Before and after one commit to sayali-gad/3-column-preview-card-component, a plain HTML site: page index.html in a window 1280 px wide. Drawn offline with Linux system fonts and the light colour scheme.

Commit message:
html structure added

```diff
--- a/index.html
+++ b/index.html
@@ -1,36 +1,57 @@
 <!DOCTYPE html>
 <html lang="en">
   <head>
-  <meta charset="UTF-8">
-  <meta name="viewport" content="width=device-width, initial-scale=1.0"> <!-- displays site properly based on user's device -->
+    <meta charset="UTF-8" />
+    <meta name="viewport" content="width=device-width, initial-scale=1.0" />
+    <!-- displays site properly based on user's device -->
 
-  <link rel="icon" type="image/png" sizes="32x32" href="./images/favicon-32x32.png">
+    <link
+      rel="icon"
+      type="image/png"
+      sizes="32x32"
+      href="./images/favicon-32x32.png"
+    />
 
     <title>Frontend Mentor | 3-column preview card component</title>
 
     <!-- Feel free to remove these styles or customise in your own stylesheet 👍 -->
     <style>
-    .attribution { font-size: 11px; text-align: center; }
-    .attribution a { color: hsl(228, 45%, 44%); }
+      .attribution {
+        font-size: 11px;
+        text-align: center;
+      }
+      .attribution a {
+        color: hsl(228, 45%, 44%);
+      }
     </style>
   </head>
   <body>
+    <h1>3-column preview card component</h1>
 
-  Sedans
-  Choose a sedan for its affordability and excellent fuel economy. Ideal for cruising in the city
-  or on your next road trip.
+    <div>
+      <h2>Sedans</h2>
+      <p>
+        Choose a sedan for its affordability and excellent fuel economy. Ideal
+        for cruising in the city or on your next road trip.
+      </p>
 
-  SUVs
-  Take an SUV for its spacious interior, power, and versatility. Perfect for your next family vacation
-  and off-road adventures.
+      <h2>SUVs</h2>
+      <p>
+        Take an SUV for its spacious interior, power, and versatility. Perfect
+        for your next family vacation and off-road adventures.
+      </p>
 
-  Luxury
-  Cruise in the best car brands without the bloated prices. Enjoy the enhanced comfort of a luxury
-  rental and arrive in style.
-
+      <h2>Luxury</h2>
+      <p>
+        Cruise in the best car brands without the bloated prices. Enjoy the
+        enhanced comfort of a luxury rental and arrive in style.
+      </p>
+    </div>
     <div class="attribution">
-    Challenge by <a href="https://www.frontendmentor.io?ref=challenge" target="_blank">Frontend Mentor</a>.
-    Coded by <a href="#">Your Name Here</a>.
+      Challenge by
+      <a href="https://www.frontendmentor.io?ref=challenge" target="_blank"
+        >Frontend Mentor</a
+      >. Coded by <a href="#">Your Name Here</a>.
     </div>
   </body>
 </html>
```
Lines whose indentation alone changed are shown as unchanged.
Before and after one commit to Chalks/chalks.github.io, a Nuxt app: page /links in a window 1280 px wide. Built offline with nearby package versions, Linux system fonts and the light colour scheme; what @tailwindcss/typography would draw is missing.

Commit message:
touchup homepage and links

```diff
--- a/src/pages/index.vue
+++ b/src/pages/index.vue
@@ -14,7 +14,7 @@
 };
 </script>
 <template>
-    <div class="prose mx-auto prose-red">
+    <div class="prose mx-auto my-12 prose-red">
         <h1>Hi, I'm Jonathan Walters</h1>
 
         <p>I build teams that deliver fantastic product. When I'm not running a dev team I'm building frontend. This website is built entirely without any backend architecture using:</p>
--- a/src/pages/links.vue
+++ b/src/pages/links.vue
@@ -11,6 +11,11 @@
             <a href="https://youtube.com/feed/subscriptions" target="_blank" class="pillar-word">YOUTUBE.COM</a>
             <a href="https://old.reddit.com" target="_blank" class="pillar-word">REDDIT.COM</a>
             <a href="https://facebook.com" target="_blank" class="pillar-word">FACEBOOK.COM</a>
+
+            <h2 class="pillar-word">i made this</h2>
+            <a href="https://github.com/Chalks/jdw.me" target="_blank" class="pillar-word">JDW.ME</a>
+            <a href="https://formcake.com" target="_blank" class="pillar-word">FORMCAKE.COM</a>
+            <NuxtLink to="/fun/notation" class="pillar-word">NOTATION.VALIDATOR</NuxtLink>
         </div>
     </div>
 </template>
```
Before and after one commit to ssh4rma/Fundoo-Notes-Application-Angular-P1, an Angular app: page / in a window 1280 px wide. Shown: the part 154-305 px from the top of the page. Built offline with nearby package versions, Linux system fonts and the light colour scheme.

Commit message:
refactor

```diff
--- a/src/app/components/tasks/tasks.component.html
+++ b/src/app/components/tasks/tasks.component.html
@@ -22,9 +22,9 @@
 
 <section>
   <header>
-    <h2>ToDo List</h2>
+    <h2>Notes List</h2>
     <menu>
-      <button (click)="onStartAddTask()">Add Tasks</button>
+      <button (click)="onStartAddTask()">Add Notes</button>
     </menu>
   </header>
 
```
--------------------------------
_What needs to be done_
Every record is to be repeated exactly as it stands above.

_Answer box_
Before and after one commit to sayali-gad/3-column-preview-card-component, a plain HTML site: page index.html in a window 1280 px wide. Drawn offline with Linux system fonts and the light colour scheme.

Commit message:
html structure added

```diff
--- a/index.html
+++ b/index.html
@@ -1,36 +1,57 @@
 <!DOCTYPE html>
 <html lang="en">
   <head>
-  <meta charset="UTF-8">
-  <meta name="viewport" content="width=device-width, initial-scale=1.0"> <!-- displays site properly based on user's device -->
+    <meta charset="UTF-8" />
+    <meta name="viewport" content="width=device-width, initial-scale=1.0" />
+    <!-- displays site properly based on user's device -->
 
-  <link rel="icon" type="image/png" sizes="32x32" href="./images/favicon-32x32.png">
+    <link
+      rel="icon"
+      type="image/png"
+      sizes="32x32"
+      href="./images/favicon-32x32.png"
+    />
 
     <title>Frontend Mentor | 3-column preview card component</title>
 
     <!-- Feel free to remove these styles or customise in your own stylesheet 👍 -->
     <style>
-    .attribution { font-size: 11px; text-align: center; }
-    .attribution a { color: hsl(228, 45%, 44%); }
+      .attribution {
+        font-size: 11px;
+        text-align: center;
+      }
+      .attribution a {
+        color: hsl(228, 45%, 44%);
+      }
     </style>
   </head>
   <body>
+    <h1>3-column preview card component</h1>
 
-  Sedans
-  Choose a sedan for its affordability and excellent fuel economy. Ideal for cruising in the city
-  or on your next road trip.
+    <div>
+      <h2>Sedans</h2>
+      <p>
+        Choose a sedan for its affordability and excellent fuel economy. Ideal
+        for cruising in the city or on your next road trip.
+      </p>
 
-  SUVs
-  Take an SUV for its spacious interior, power, and versatility. Perfect for your next family vacation
-  and off-road adventures.
+      <h2>SUVs</h2>
+      <p>
+        Take an SUV for its spacious interior, power, and versatility. Perfect
+        for your next family vacation and off-road adventures.
+      </p>
 
-  Luxury
-  Cruise in the best car brands without the bloated prices. Enjoy the enhanced comfort of a luxury
-  rental and arrive in style.
-
+      <h2>Luxury</h2>
+      <p>
+        Cruise in the best car brands without the bloated prices. Enjoy the
+        enhanced comfort of a luxury rental and arrive in style.
+      </p>
+    </div>
     <div class="attribution">
-    Challenge by <a href="https://www.frontendmentor.io?ref=challenge" target="_blank">Frontend Mentor</a>.
-    Coded by <a href="#">Your Name Here</a>.
+      Challenge by
+      <a href="https://www.frontendmentor.io?ref=challenge" target="_blank"
+        >Frontend Mentor</a
+      >. Coded by <a href="#">Your Name Here</a>.
     </div>
   </body>
 </html>
```
Lines whose indentation alone changed are shown as unchanged.
Before and after one commit to Chalks/chalks.github.io, a Nuxt app: page /links in a window 1280 px wide. Built offline with nearby package versions, Linux system fonts and the light colour scheme; what @tailwindcss/typography would draw is missing.

Commit message:
touchup homepage and links

```diff
--- a/src/pages/index.vue
+++ b/src/pages/index.vue
@@ -14,7 +14,7 @@
 };
 </script>
 <template>
-    <div class="prose mx-auto prose-red">
+    <div class="prose mx-auto my-12 prose-red">
         <h1>Hi, I'm Jonathan Walters</h1>
 
         <p>I build teams that deliver fantastic product. When I'm not running a dev team I'm building frontend. This website is built entirely without any backend architecture using:</p>
--- a/src/pages/links.vue
+++ b/src/pages/links.vue
@@ -11,6 +11,11 @@
             <a href="https://youtube.com/feed/subscriptions" target="_blank" class="pillar-word">YOUTUBE.COM</a>
             <a href="https://old.reddit.com" target="_blank" class="pillar-word">REDDIT.COM</a>
             <a href="https://facebook.com" target="_blank" class="pillar-word">FACEBOOK.COM</a>
+
+            <h2 class="pillar-word">i made this</h2>
+            <a href="https://github.com/Chalks/jdw.me" target="_blank" class="pillar-word">JDW.ME</a>
+            <a href="https://formcake.com" target="_blank" class="pillar-word">FORMCAKE.COM</a>
+            <NuxtLink to="/fun/notation" class="pillar-word">NOTATION.VALIDATOR</NuxtLink>
         </div>
     </div>
 </template>
```
Before and after one commit to ssh4rma/Fundoo-Notes-Application-Angular-P1, an Angular app: page / in a window 1280 px wide. Shown: the part 154-305 px from the top of the page. Built offline with nearby package versions, Linux system fonts and the light colour scheme.

Commit message:
refactor

```diff
--- a/src/app/components/tasks/tasks.component.html
+++ b/src/app/components/tasks/tasks.component.html
@@ -22,9 +22,9 @@
 
 <section>
   <header>
-    <h2>ToDo List</h2>
+    <h2>Notes List</h2>
     <menu>
-      <button (click)="onStartAddTask()">Add Tasks</button>
+      <button (click)="onStartAddTask()">Add Notes</button>
     </menu>
   </header>
 
```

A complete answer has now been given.